With the stimulus program ending next year, China’s government has to find new ways to stop pumping money into the system without causing a sharp reduction in growth, said Bloomberg.
According to Bloomberg, the country’s rebound has been powered by 4 trillion yuan ($586 billion) of spending on railways, roads, power plants and public housing. With the stimulus expiring next year, Premier Wen Jiabao needs to find new ways to sustain the expansion with increased consumer spending and the financing of small businesses.
“This has been growth on steroids,” Michael Pettis, a Peking University finance professor and former head of emerging markets at Bear Stearns & Co., told Bloomberg. “The question now is how to stop pumping so much money into the system without a sharp reduction in growth.”

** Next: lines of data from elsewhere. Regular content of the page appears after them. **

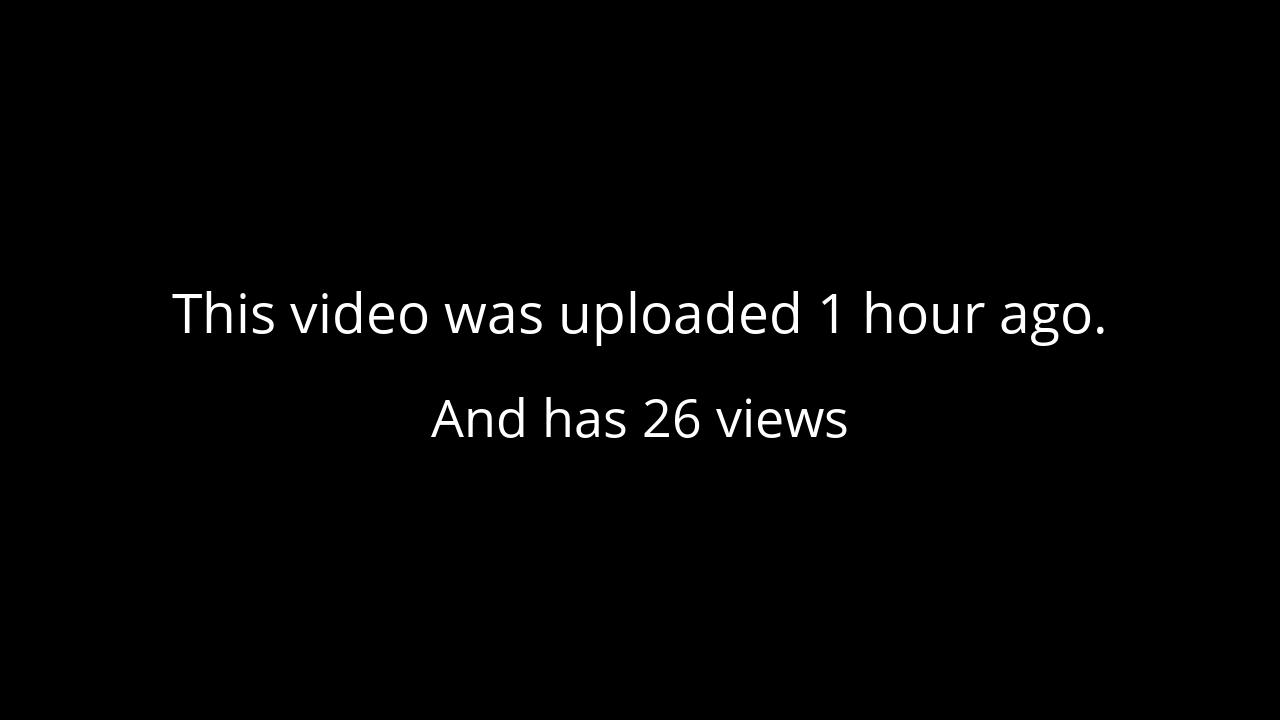
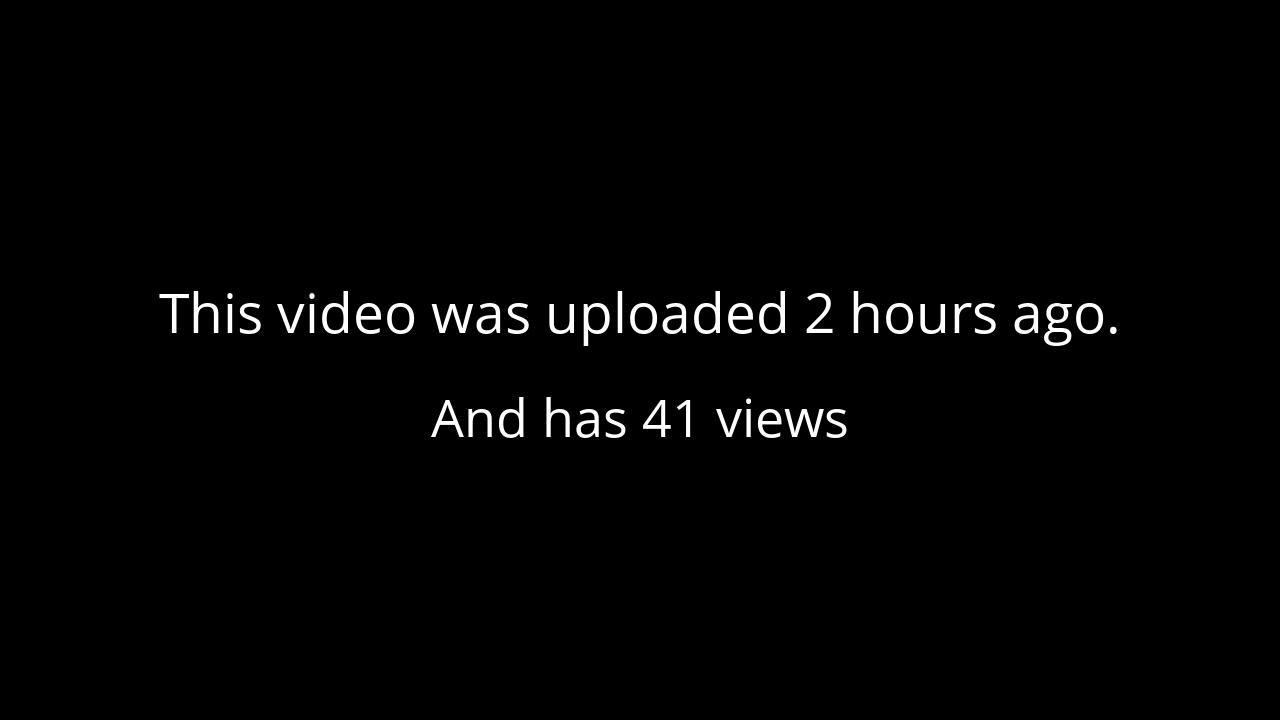
fix rounding error

Changed region(s): [[0.125, 0.3972, 0.875, 0.4889], [0.5, 0.55, 0.5625, 0.6111]]

diff --git a/main.py b/main.py
@@ -19,6 +19,7 @@ scopes = ["https://www.googleapis.com/auth/youtube.readonly", "https://www.googl
 VIDEO_ID = "4jfa0o7P-BA"
 
 UPLOAD_TIME = 1609274610
+
 MINUTE = 60
 HOUR = 60 * MINUTE
 DAY = 24 * HOUR
@@ -42,29 +43,29 @@ def main():
     while True:
         current_time = time.time()
         time_delta = current_time - UPLOAD_TIME
-        sleep_for = MINUTE
+        sleep_for = 10 * MINUTE
         time_delta_str = ""
         if 0 <= time_delta < HOUR:
-            time_delta = round(time_delta / MINUTE)
+            time_delta = int(time_delta / MINUTE)
             time_delta_str = str(time_delta) + " minute"
         elif HOUR <= time_delta < DAY:
-            time_delta = round(time_delta / HOUR)
+            time_delta = int(time_delta / HOUR)
             time_delta_str = str(time_delta) + " hour"
         elif DAY <= time_delta < WEEK:
             sleep_for = HOUR
-            time_delta = round(time_delta / DAY)
+            time_delta = int(time_delta / DAY)
             time_delta_str = str(time_delta) + " day"
         elif WEEK <= time_delta < MONTH:
             sleep_for = HOUR
-            time_delta = round(time_delta / WEEK)
+            time_delta = int(time_delta / WEEK)
             time_delta_str = str(time_delta) + " week"
         elif MONTH <= time_delta < YEAR:
             sleep_for = DAY
-            time_delta = round(time_delta / MONTH)
+            time_delta = int(time_delta / MONTH)
             time_delta_str = str(time_delta) + " month"
         elif YEAR <= time_delta:
             sleep_for = DAY
-            time_delta = round(time_delta / YEAR)
+            time_delta = int(time_delta / YEAR)
             time_delta_str = str(time_delta) + " year"
 
         if time_delta > 1:
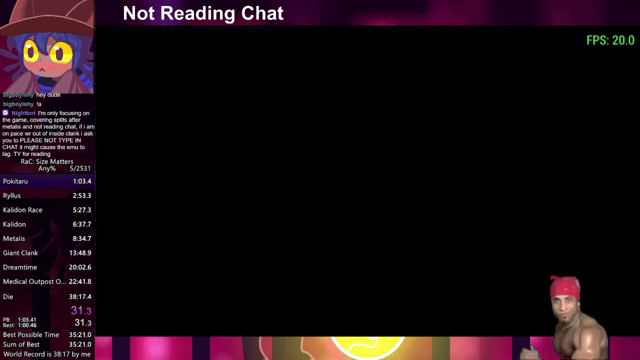
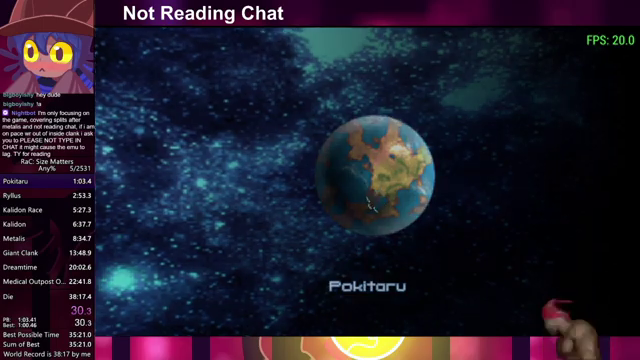
Made the debugging with saving the frames a lot better by saving every 50th frame, so that the frames saved aren't black on the screen fade out.

diff --git a/sm-load-normalizer-by-image/image_scanning/image_scanner.py b/sm-load-normalizer-by-image/image_scanning/image_scanner.py
@@ -204,6 +204,7 @@ class ImageScanner:
         is_prev_frame_black = False
         # DEBUGGING
         debug_prev_frame = frame
+        assign_debug_frame = 0
         while success:
             if self.is_finished:
                 break
@@ -214,7 +215,8 @@ class ImageScanner:
             elif is_prev_frame_black and (not is_curr_frame_black):
                 self.exit_black_frame()
             # DEBUGGING
-            debug_prev_frame = frame
+            if assign_debug_frame % 50 == 0:
+                debug_prev_frame = frame
             # Read the next frame.
             success, frame = self.get_next_frame()
             frame_cropped = self.crop_frame(frame)
@@ -225,7 +227,7 @@ class ImageScanner:
 
             # DEBUGGING
             # break
-
+            assign_debug_frame += 1
         self.print_finished_stats()
 
     # Prints stats about the program once it's finished.

diff --git a/TODO.md b/TODO.md
@@ -1,5 +1,5 @@
 # Current LLR stuff
-- Have the program save the image at the start and end of the measured load, so that you can quickly check if something is wrong.
+- Solve the issue with Ryllus gameplay being falsely detected as a load.
 - Measure poki load times.
 - Check many different runs work with the load bounds for the first 3 loads.
 - Continue measuring load times (only 10 samples per load at first) and check that different runs work.
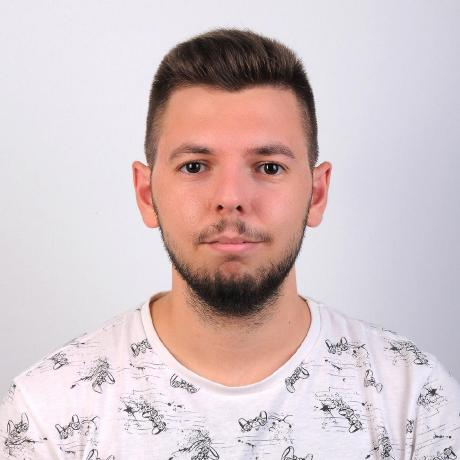
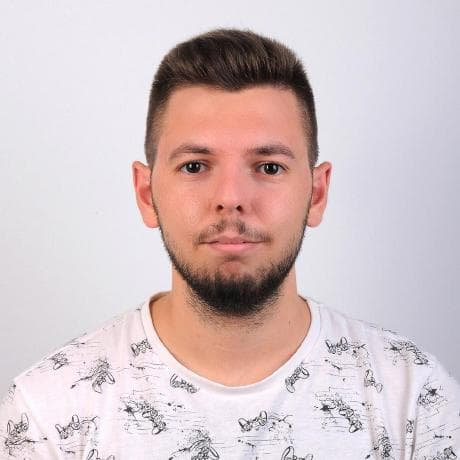
deploy: 73b358ade53dbc720b587147101f2005d27150a9

diff --git a/flutter_service_worker.js b/flutter_service_worker.js
@@ -7,8 +7,8 @@ const RESOURCES = {
 "icons/Icon-192.png": "f734be520ccdb09c10e2bbc6ec0b191b",
 "favicon.png": "984542880c9a626c99c8984baa3f5c29",
 "manifest.json": "21ec26c3d3fde1fd00fb3b188a7bc64d",
-"index.html": "9ba3057c1d0174dfd0e82ebb98a99133",
-"/": "9ba3057c1d0174dfd0e82ebb98a99133",
+"index.html": "47e52d3c4b097ae425b9ebe8a2ab9bf1",
+"/": "47e52d3c4b097ae425b9ebe8a2ab9bf1",
 "assets/packages/cupertino_icons/assets/CupertinoIcons.ttf": "6d342eb68f170c97609e9da345464e5e",
 "assets/packages/material_design_icons_flutter/lib/fonts/materialdesignicons-webfont.ttf": "174c02fc4609e8fc4389f5d21f16a296",
 "assets/NOTICES": "32914a11dee1bce7105c55e1397537c5",
@@ -31,25 +31,25 @@ const RESOURCES = {
 "assets/assets/images/sponsors/radity.png": "294a1e126f2ce66efd6d9765b57fabd9",
 "assets/assets/images/sponsors/appcircle.png": "e30b8480e5d798e8693fe3c5e9999a97",
 "assets/assets/images/sponsors/complete_reference.png": "aac378a65cd888879dadda6aa872df7d",
-"assets/assets/images/speakers/mehmet_ali_bayram.jpg": "eae8541cd939d3b92f25d8cdf11c32e3",
-"assets/assets/images/speakers/muhammet_omer.jpg": "7d7b4c81c7bf39b9f44b1b55c2b7280a",
-"assets/assets/images/speakers/bartosz_kraszewski.jpg": "a05fab6b00b922eec33678db0f8421dd",
+"assets/assets/images/speakers/mehmet_ali_bayram.jpg": "269676bd5209099bb5720fbb046c1a80",
+"assets/assets/images/speakers/muhammet_omer.jpg": "2c03c8dfc134f6395c3dc825498b686b",
+"assets/assets/images/speakers/bartosz_kraszewski.jpg": "b0acde78866dd94f8ccb670e87d6b83b",
 "assets/assets/images/speakers/berat_goktug_ozdemir.png": "4821222e9276a4d728abf457aacf8a05",
-"assets/assets/images/speakers/berkay_cayli.jpg": "3d8bbac447d0c75c4a30f7b88d958e71",
-"assets/assets/images/speakers/levent_kantaroglu.jpg": "5d9a05c4d7444b1c2611f41883d0f4d1",
-"assets/assets/images/speakers/ganesh_s_p.jpg": "c6353651629f0d7d70b30a80a7134df6",
-"assets/assets/images/speakers/cagatay_ulusoy.jpg": "b37d548f18a28e34d2ccd82407f3970f",
-"assets/assets/images/speakers/muhammed_salih_guler.jpg": "36487a73d3b94053253c628aaa621230",
-"assets/assets/images/speakers/salih_can_binboga.jpg": "163e59ef87da7b3f3d9ff744d11e646d",
-"assets/assets/images/speakers/kadriye_macit.jpg": "9f433fda1c110e53d47d4803aaccd376",
-"assets/assets/images/speakers/gurkan_fikret_gunak.jpg": "19a3deadc107eb2d0f2b0ad1c5676163",
-"assets/assets/images/speakers/murat_tekin.jpg": "2933850fe0ba048fc46f4167ca837d84",
+"assets/assets/images/speakers/berkay_cayli.jpg": "16feca98bf1b0e9549314095759c670e",
+"assets/assets/images/speakers/levent_kantaroglu.jpg": "b8599d0a908ead79b6251b874da380d2",
+"assets/assets/images/speakers/ganesh_s_p.jpg": "6b2b4137942682444e315d190d93b073",
+"assets/assets/images/speakers/cagatay_ulusoy.jpg": "170f67f8e58512cc04a1bf41fa71790a",
+"assets/assets/images/speakers/muhammed_salih_guler.jpg": "52e96e3ae6217ab5dd1a922c9dc3a646",
+"assets/assets/images/speakers/salih_can_binboga.jpg": "2aa24121aa1327a59564a564cc56fb5f",
+"assets/assets/images/speakers/kadriye_macit.jpg": "12683dc9f79c07da4c7012a50bbb9ef8",
+"assets/assets/images/speakers/gurkan_fikret_gunak.jpg": "8885dd6a6a7bb77b5293c2ba03f8aa77",
+"assets/assets/images/speakers/murat_tekin.jpg": "7217d5e1054c184f1c393db2288a0df9",
 "assets/assets/images/speakers/dashatar.png": "ac9d3e804bfc692c064b9647e3ebff5b",
-"assets/assets/images/speakers/elif_bilge_parlak.jpg": "bc945ca195e081c2915d8030b78c13cf",
-"assets/assets/images/speakers/mirsaid_ismailov.jpg": "a06bb9b83cf5e3b15d18a73b76c62fcd",
+"assets/assets/images/speakers/elif_bilge_parlak.jpg": "55425509fb6bbdd2c21515f1b68a4991",
+"assets/assets/images/speakers/mirsaid_ismailov.jpg": "367989653dd02807434872882052d1ab",
 "assets/assets/images/activity_flow/line_indicator_top.png": "0a68354ac84a21b9335c5eab0c2313dc",
 "assets/assets/images/activity_flow/line_indicator_bottom.png": "af8c498e8c52740ff4d80dfd05578b55",
-"assets/assets/images/footer_bg.jpg": "28ee1dd8395f636c9081acc78c4c379c",
+"assets/assets/images/footer_bg.jpg": "16489d16bd8133b7d63b275dd26ecd1e",
 "assets/assets/images/speaker_placeholder.png": "44b7a2309b2a1553e145363a6e29a2c5",
 "assets/assets/videos/countdown_bg.mp4": "6be1859926487e1bc7b101c093df5490",
 "assets/FontManifest.json": "e5f189376d751fa6cf98e1dd848daced",

diff --git a/index.html b/index.html
@@ -38,7 +38,7 @@
 <script>
     if ('serviceWorker' in navigator) {
         window.addEventListener('flutter-first-frame', function () {
-            navigator.serviceWorker.register('flutter_service_worker.js?v=2582770712');
+            navigator.serviceWorker.register('flutter_service_worker.js?v=3632177189');
         });
     }
 </script>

Quoting a report by the Asian Development Bank, Bloomberg said that extending the stimulus for too long risks the diversion of funds into stocks and real estate, an erosion of bank asset quality and inflationary pressures. “Such a scenario might trigger a round of severe monetary tightening in the medium term that would pull growth down again,” the lender said.